Cistus (Rock Rose/Sun Rose) This evergreen shows a mass of flowers in summer. Usually the flowers are pink or white with flexs of red and yellow. A flower will last only a day but the blooms come so “quick and fast” you wouldn’t notice! It’s origins are Mediterranean so it does want full sun but is drought tolerant and quite resilient in these conditions. In a colder, wet environment it is not as tough.

Daphne tangutica is an evergreen variety with pink flowers. The shrub is highly scented and will flower through spring with berries in autumn. A good choice for sun or partial shade. Daphne do not tolerate exposure so by a wall is ideal.

Skimmia japonica is an evergreen which flowers in early spring. Quite effective as a staple shrub. Does not require a great degree of care and can cope with neglect. Partial shade is ideal. The leaves will suffer in full sun. The female skimmia will produce berries if a male is by the side.

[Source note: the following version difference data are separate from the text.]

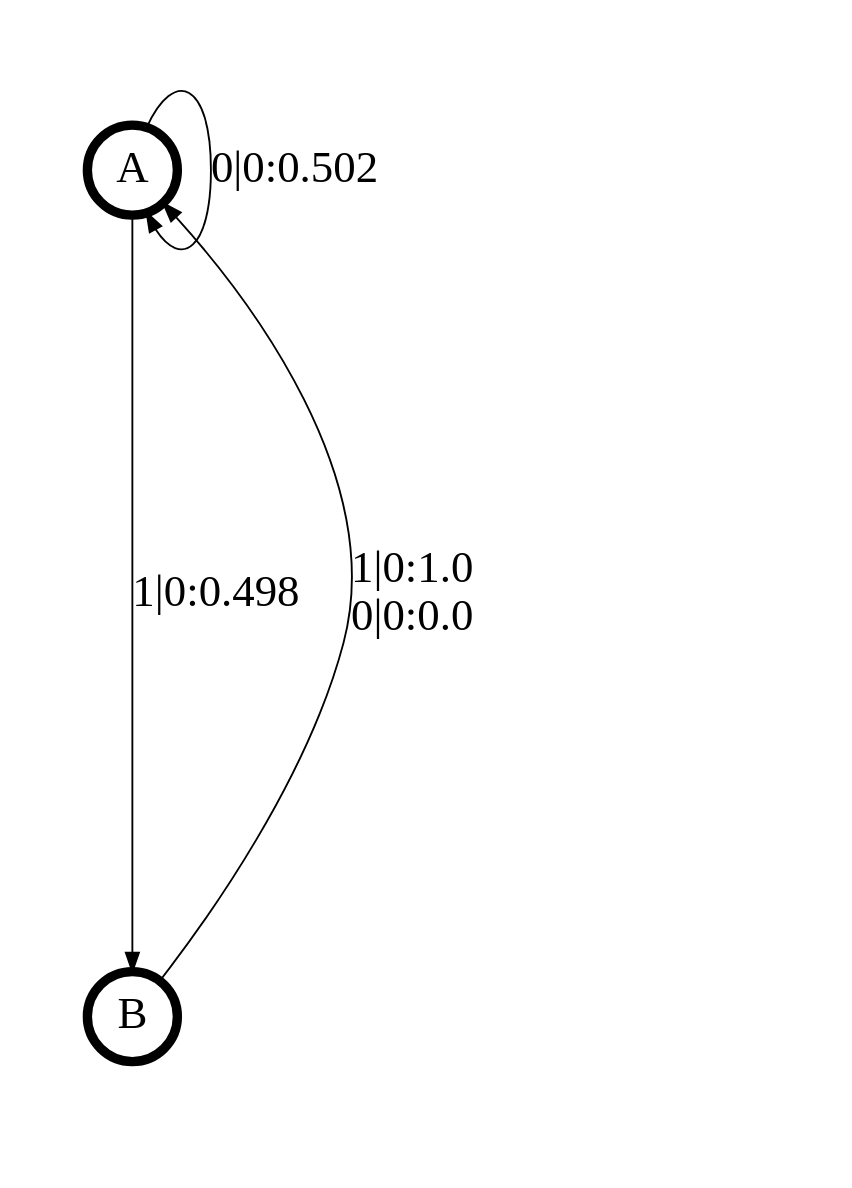
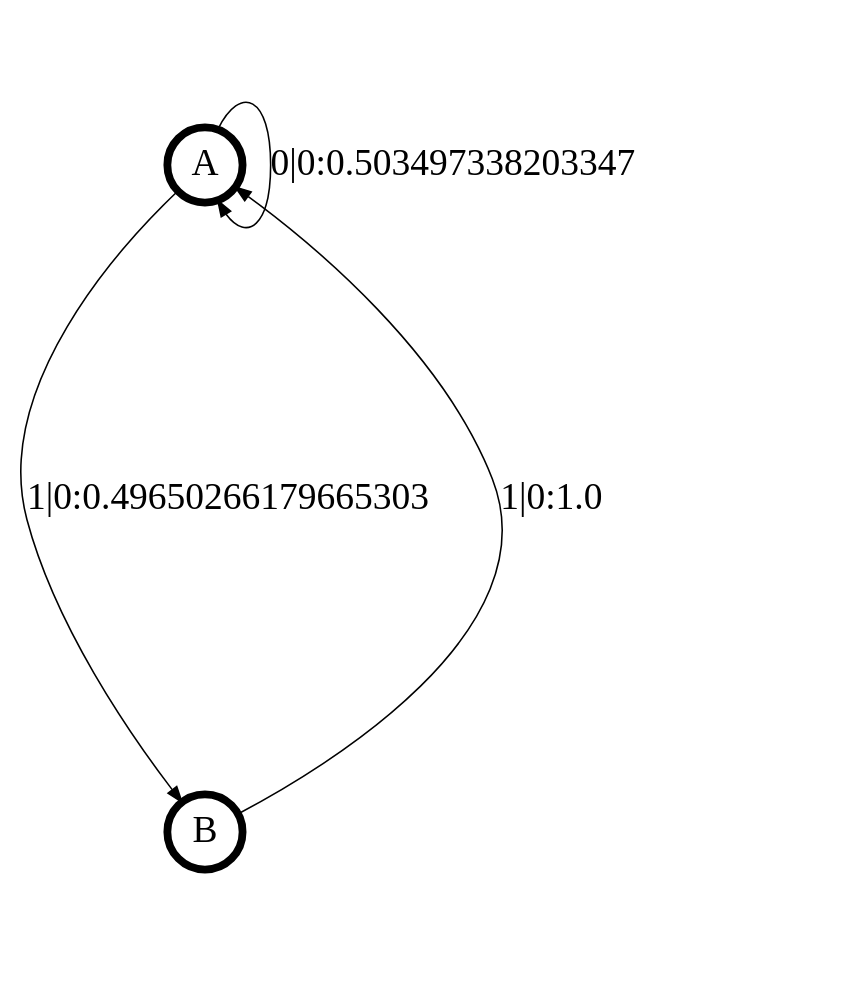
One commit to ddarmon/transCSSR changed the diagram in transCSSR_results/+even.dot. Above: the diagram before and after it, drawn with Graphviz. The commit also changed 18 other files, not shown here.

```diff
--- a/transCSSR_results/+even.dot
+++ b/transCSSR_results/+even.dot
@@ -1,15 +1,15 @@
 digraph  {
 size = "6,8.5";
 ratio = "fill";
 node
 [shape = circle];
 node [fontsize = 24];
 node [penwidth = 5];
 edge [fontsize = 24];
 node [fontname = "CMU Serif Roman"];
 graph [fontname = "CMU Serif Roman"];
 edge [fontname = "CMU Serif Roman"];
-A -> A [label = "0|0:0.502\l"];
-A -> B [label = "1|0:0.498\l"];
-B -> A [label = "1|0:1.0\l0|0:0.0\l"];
+A -> A [label = "0|0:0.503497338203347\l"];
+A -> B [label = "1|0:0.49650266179665303\l"];
+B -> A [label = "1|0:1.0\l"];
 }
```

Elaeagnus ebbingei has become a popular choice for hedging although for its merits it should stand alone. An evergreen, good in sun and shade, moist and dry. Pruning to just maintain desired shape so low maintenance. Mid – autumn onwards it produces fragrant flowers and its leaves have an opaque appearance. A very hardy choice as a hedge or shrub.

Posted by

I'm Craft Gardener with several years experience. Due to the massive impact the internet has had on advice, forums and consultancy services - it seems knowledge and experience is everchanging and we should therefore share techniques and offer others alternative routes in pests, diseases and weed treatments. The very smallest alterations in aspect, soil conditioning and pruning can determine a plants vigour, health and lifespan hugely. My blogs and online assistance should motivate and interest even the most amateur of green fingered people. As my ex partner used to say "it's green isn't it"?